ASSIGNMENT: Filter the entries below, keeping only lines with "sales".

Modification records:
------------------------------------------------
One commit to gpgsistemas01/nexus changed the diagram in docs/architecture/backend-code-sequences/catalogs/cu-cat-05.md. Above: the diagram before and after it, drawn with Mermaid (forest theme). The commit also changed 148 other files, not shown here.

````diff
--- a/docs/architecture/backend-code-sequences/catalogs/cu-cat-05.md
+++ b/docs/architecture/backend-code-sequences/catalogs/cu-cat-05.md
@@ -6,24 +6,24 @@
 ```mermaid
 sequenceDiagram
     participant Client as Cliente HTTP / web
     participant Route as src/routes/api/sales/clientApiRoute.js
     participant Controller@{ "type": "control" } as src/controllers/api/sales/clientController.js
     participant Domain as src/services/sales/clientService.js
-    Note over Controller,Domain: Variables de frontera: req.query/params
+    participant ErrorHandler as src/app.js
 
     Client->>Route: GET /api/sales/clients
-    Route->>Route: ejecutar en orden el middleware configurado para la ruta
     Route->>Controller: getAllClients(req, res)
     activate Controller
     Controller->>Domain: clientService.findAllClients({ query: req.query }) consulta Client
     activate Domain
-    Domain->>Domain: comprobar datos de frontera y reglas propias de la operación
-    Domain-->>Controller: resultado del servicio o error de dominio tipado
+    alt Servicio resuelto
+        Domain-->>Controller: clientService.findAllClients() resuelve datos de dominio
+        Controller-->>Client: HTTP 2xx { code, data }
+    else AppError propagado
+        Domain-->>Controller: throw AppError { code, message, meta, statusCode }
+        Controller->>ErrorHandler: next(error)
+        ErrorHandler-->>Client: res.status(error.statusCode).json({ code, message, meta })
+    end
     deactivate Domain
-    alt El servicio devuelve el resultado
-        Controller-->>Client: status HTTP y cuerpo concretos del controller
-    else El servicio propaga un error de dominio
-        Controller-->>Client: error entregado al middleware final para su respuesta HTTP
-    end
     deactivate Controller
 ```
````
------------------------------------------------
YOUR SOLUTION:
     participant Route as src/routes/api/sales/clientApiRoute.js
     participant Controller@{ "type": "control" } as src/controllers/api/sales/clientController.js
     participant Domain as src/services/sales/clientService.js
     Client->>Route: GET /api/sales/clients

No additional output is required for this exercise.